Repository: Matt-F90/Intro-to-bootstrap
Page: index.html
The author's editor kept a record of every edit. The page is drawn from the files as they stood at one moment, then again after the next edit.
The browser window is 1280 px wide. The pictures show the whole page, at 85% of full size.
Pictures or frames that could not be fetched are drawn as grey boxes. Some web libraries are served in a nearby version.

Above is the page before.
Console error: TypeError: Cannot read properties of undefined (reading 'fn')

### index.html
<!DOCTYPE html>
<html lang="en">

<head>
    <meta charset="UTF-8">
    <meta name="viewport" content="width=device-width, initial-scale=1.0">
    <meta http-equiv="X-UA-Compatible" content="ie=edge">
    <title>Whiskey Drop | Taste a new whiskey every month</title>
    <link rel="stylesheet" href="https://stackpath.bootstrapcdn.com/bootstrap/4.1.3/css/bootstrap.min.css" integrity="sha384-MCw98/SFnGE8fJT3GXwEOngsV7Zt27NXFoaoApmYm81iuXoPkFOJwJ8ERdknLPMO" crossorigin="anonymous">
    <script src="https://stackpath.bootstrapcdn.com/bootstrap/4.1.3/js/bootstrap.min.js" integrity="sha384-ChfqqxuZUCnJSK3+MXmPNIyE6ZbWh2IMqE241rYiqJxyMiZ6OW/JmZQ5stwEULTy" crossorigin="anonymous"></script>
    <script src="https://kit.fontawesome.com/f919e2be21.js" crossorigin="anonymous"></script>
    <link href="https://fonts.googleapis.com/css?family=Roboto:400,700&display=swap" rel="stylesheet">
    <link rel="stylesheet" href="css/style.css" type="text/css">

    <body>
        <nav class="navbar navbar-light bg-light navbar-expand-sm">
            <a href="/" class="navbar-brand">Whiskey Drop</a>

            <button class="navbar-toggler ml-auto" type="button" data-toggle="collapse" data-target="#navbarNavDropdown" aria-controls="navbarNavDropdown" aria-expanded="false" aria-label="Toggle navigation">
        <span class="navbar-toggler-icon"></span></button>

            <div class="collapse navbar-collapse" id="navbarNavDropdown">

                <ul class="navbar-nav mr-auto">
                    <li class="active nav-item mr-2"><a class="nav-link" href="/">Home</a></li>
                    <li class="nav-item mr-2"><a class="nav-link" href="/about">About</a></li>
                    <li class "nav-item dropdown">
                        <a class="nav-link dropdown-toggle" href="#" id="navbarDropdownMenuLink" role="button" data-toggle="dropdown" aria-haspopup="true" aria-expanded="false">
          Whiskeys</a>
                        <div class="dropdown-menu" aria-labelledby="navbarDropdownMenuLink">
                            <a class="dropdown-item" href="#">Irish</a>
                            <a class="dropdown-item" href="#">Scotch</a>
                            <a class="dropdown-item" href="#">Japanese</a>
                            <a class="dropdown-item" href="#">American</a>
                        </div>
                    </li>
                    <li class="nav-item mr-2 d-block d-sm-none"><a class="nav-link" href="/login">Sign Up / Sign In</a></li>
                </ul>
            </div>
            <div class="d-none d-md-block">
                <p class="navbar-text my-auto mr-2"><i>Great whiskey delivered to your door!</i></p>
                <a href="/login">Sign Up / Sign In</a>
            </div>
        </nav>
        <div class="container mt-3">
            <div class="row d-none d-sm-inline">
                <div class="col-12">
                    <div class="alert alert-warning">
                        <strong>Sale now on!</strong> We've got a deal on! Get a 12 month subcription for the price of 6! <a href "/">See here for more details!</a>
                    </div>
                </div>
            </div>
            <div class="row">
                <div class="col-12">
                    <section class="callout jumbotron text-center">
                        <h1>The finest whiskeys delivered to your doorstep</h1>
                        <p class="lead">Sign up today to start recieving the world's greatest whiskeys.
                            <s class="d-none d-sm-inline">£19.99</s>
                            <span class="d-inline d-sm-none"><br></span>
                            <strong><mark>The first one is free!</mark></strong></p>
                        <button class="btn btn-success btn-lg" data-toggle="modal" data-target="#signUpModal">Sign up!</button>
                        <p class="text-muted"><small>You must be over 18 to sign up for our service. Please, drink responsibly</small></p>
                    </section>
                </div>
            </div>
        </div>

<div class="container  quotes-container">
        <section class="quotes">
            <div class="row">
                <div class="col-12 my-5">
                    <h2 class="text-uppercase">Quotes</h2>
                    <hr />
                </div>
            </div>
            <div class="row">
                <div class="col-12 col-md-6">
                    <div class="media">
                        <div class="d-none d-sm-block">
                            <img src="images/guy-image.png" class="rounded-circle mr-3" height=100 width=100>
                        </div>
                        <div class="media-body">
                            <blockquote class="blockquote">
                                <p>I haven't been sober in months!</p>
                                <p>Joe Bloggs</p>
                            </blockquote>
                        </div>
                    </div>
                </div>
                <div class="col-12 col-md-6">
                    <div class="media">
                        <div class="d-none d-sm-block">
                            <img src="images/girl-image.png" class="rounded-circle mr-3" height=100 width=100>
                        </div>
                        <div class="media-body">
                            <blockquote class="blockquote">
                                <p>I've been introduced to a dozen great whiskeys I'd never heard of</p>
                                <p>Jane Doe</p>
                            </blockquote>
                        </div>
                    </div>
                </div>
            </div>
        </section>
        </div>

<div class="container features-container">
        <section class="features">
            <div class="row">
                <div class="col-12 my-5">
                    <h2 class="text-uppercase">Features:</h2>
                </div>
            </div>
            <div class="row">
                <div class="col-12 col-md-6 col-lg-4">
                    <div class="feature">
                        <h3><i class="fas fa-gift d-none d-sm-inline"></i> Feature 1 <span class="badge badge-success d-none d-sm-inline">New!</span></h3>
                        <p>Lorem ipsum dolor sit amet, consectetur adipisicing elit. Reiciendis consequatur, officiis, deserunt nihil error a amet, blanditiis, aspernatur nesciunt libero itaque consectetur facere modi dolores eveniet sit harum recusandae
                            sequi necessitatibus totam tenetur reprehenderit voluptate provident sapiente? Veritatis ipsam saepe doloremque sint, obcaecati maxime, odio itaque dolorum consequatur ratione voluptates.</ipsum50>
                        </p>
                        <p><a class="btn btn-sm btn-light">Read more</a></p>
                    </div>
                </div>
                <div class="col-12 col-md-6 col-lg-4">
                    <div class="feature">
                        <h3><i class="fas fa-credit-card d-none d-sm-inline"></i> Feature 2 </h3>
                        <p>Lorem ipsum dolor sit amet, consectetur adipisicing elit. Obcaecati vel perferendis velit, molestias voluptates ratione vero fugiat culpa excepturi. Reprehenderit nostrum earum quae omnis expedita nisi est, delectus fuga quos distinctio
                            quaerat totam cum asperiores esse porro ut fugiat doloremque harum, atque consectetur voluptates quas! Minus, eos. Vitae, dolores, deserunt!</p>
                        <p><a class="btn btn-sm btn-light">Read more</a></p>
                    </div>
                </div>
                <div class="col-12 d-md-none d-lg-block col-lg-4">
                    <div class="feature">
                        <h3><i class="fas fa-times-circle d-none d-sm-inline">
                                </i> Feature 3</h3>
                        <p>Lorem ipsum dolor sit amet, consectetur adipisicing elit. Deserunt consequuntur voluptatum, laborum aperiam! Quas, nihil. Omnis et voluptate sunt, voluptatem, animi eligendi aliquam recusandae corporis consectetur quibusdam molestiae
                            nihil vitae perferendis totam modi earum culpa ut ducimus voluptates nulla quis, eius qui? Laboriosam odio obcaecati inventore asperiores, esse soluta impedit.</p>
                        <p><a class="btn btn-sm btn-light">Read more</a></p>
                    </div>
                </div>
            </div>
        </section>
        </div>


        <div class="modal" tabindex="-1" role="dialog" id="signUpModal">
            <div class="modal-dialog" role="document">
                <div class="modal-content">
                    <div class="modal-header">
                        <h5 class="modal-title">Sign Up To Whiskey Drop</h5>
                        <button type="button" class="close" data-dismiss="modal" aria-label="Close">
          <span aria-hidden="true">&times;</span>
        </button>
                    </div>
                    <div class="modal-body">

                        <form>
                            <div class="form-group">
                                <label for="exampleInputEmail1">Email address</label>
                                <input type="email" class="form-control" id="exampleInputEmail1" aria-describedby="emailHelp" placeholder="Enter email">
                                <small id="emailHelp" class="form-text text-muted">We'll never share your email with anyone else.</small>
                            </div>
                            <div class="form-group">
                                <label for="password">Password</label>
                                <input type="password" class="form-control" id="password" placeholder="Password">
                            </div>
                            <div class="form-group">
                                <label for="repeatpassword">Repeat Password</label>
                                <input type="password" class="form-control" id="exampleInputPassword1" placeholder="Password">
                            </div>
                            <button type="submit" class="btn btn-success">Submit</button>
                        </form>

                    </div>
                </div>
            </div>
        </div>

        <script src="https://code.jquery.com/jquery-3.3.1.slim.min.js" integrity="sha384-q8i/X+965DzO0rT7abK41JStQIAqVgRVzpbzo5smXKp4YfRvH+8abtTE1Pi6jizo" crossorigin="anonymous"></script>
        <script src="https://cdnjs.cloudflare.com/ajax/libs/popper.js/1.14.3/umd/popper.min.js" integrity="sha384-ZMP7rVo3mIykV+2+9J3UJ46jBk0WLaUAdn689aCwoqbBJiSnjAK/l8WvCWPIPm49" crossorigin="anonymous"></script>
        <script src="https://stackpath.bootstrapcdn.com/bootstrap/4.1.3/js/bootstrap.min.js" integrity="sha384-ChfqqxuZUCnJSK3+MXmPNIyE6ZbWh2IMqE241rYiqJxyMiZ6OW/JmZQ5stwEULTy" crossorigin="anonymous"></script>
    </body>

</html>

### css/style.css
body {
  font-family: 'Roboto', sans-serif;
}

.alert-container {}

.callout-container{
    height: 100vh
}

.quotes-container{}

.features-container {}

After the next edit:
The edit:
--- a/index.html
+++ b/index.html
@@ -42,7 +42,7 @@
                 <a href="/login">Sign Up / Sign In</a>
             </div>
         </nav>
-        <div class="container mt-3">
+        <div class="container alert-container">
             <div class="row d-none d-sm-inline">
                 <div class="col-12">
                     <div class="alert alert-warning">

◆ ◆ ◆ ◆

--- Problem description ---
All lines in the data above from the one with "<strong>Sale now on!</strong>" through the one with "<h1>The finest whiskeys" must be repeated exactly, and no others.

--- Solved problem ---
                        <strong>Sale now on!</strong> We've got a deal on! Get a 12 month subcription for the price of 6! <a href "/">See here for more details!</a>
                    </div>
                </div>
            </div>
            <div class="row">
                <div class="col-12">
                    <section class="callout jumbotron text-center">
                        <h1>The finest whiskeys delivered to your doorstep</h1>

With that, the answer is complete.